_INPUT FOR THIS TASK_
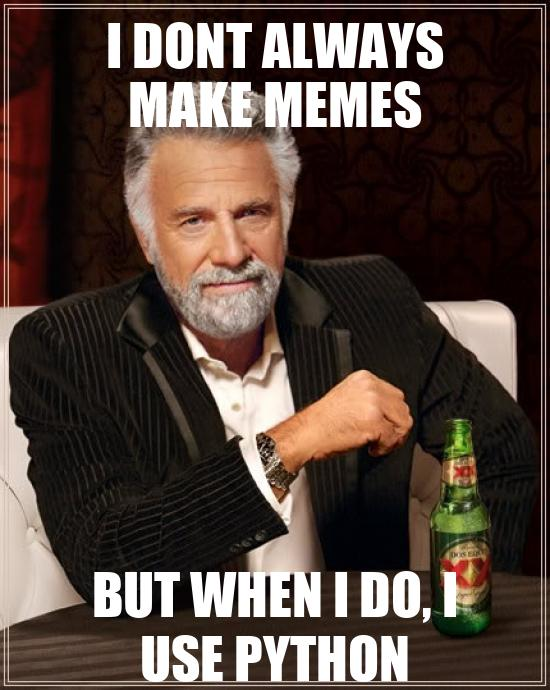
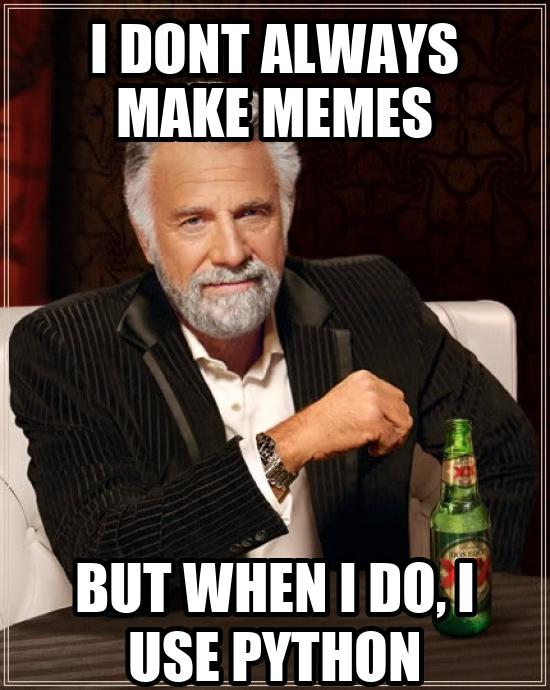
Add black outline

Changed region(s): [[0.1236, 0.7913, 0.8964, 1.0], [0.1545, 0.0304, 0.8345, 0.213]]

diff --git a/meme_generator.py b/meme_generator.py
@@ -1,47 +1,49 @@
-from PIL import Image, ImageDraw, ImageFont
 import textwrap
 
+from PIL import Image, ImageDraw, ImageFont
 
-def generate_meme(image_path, top_text, bottom_text='', font_path='./fonts/impact/impact.ttf', font_size=9):
-	# load image
-	im = Image.open(image_path)
-	draw = ImageDraw.Draw(im)
-	image_width, image_height = im.size
-	
-	# load font
-	font = ImageFont.truetype(font=font_path, size=int(image_height*font_size)//100)
 
-	# convert text to uppercase
-	top_text = top_text.upper()
-	bottom_text = bottom_text.upper()
+def generate_meme(image_path, top_text, bottom_text='', font_path='./fonts/impact/impact.ttf', font_size=9,
+                  stroke_width=5):
+    # load image
+    im = Image.open(image_path)
+    draw = ImageDraw.Draw(im)
+    image_width, image_height = im.size
 
-	# text wrapping
-	char_width, char_height = font.getsize('A')
-	chars_per_line = image_width // char_width
-	top_lines = textwrap.wrap(top_text, width=chars_per_line)
-	bottom_lines = textwrap.wrap(bottom_text, width=chars_per_line)
+    # load font
+    font = ImageFont.truetype(font=font_path, size=int(image_height * font_size) // 100)
 
-	# draw top lines
-	y = 10
-	for line in top_lines:
-	    line_width, line_height = font.getsize(line)
-	    x = (image_width - line_width)/2
-	    draw.text((x,y), line, fill='white', font=font)
-	    y += line_height
+    # convert text to uppercase
+    top_text = top_text.upper()
+    bottom_text = bottom_text.upper()
 
-	# draw bottom lines
-	y = image_height - char_height * len(bottom_lines) - 15
-	for line in bottom_lines:
-	    line_width, line_height = font.getsize(line)
-	    x = (image_width - line_width)/2
-	    draw.text((x,y), line, fill='white', font=font)
-	    y += line_height
+    # text wrapping
+    char_width, char_height = font.getsize('A')
+    chars_per_line = image_width // char_width
+    top_lines = textwrap.wrap(top_text, width=chars_per_line)
+    bottom_lines = textwrap.wrap(bottom_text, width=chars_per_line)
 
-	# save meme
-	im.save('meme-' + im.filename.split('/')[-1])
+    # draw top lines
+    y = 10
+    for line in top_lines:
+        line_width, line_height = font.getsize(line)
+        x = (image_width - line_width) / 2
+        draw.text((x, y), line, fill='white', font=font, stroke_width=stroke_width, stroke_fill='black')
+        y += line_height
+
+    # draw bottom lines
+    y = image_height - char_height * len(bottom_lines) - 15
+    for line in bottom_lines:
+        line_width, line_height = font.getsize(line)
+        x = (image_width - line_width) / 2
+        draw.text((x, y), line, fill='white', font=font, stroke_width=stroke_width, stroke_fill='black')
+        y += line_height
+
+    # save meme
+    im.save('meme-' + im.filename.split('/')[-1])
 
 
 if __name__ == '__main__':
-	top_text = "I dont always make memes"
-	bottom_text = "But when I do, I use Python"
-	generate_meme('./idontalways.jpg', top_text=top_text, bottom_text=bottom_text)
+    top_text = "I dont always make memes"
+    bottom_text = "But when I do, I use Python"
+    generate_meme('./idontalways.jpg', top_text=top_text, bottom_text=bottom_text)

_EXERCISE BRIEF_
Exclude the pictures and repeat the entries word for word.

_RESULT_
Add black outline

Changed region(s): [[0.1236, 0.7913, 0.8964, 1.0], [0.1545, 0.0304, 0.8345, 0.213]]

diff --git a/meme_generator.py b/meme_generator.py
@@ -1,47 +1,49 @@
-from PIL import Image, ImageDraw, ImageFont
 import textwrap
 
+from PIL import Image, ImageDraw, ImageFont
 
-def generate_meme(image_path, top_text, bottom_text='', font_path='./fonts/impact/impact.ttf', font_size=9):
-	# load image
-	im = Image.open(image_path)
-	draw = ImageDraw.Draw(im)
-	image_width, image_height = im.size
-	
-	# load font
-	font = ImageFont.truetype(font=font_path, size=int(image_height*font_size)//100)
 
-	# convert text to uppercase
-	top_text = top_text.upper()
-	bottom_text = bottom_text.upper()
+def generate_meme(image_path, top_text, bottom_text='', font_path='./fonts/impact/impact.ttf', font_size=9,
+                  stroke_width=5):
+    # load image
+    im = Image.open(image_path)
+    draw = ImageDraw.Draw(im)
+    image_width, image_height = im.size
 
-	# text wrapping
-	char_width, char_height = font.getsize('A')
-	chars_per_line = image_width // char_width
-	top_lines = textwrap.wrap(top_text, width=chars_per_line)
-	bottom_lines = textwrap.wrap(bottom_text, width=chars_per_line)
+    # load font
+    font = ImageFont.truetype(font=font_path, size=int(image_height * font_size) // 100)
 
-	# draw top lines
-	y = 10
-	for line in top_lines:
-	    line_width, line_height = font.getsize(line)
-	    x = (image_width - line_width)/2
-	    draw.text((x,y), line, fill='white', font=font)
-	    y += line_height
+    # convert text to uppercase
+    top_text = top_text.upper()
+    bottom_text = bottom_text.upper()
 
-	# draw bottom lines
-	y = image_height - char_height * len(bottom_lines) - 15
-	for line in bottom_lines:
-	    line_width, line_height = font.getsize(line)
-	    x = (image_width - line_width)/2
-	    draw.text((x,y), line, fill='white', font=font)
-	    y += line_height
+    # text wrapping
+    char_width, char_height = font.getsize('A')
+    chars_per_line = image_width // char_width
+    top_lines = textwrap.wrap(top_text, width=chars_per_line)
+    bottom_lines = textwrap.wrap(bottom_text, width=chars_per_line)
 
-	# save meme
-	im.save('meme-' + im.filename.split('/')[-1])
+    # draw top lines
+    y = 10
+    for line in top_lines:
+        line_width, line_height = font.getsize(line)
+        x = (image_width - line_width) / 2
+        draw.text((x, y), line, fill='white', font=font, stroke_width=stroke_width, stroke_fill='black')
+        y += line_height
+
+    # draw bottom lines
+    y = image_height - char_height * len(bottom_lines) - 15
+    for line in bottom_lines:
+        line_width, line_height = font.getsize(line)
+        x = (image_width - line_width) / 2
+        draw.text((x, y), line, fill='white', font=font, stroke_width=stroke_width, stroke_fill='black')
+        y += line_height
+
+    # save meme
+    im.save('meme-' + im.filename.split('/')[-1])
 
 
 if __name__ == '__main__':
-	top_text = "I dont always make memes"
-	bottom_text = "But when I do, I use Python"
-	generate_meme('./idontalways.jpg', top_text=top_text, bottom_text=bottom_text)
+    top_text = "I dont always make memes"
+    bottom_text = "But when I do, I use Python"
+    generate_meme('./idontalways.jpg', top_text=top_text, bottom_text=bottom_text)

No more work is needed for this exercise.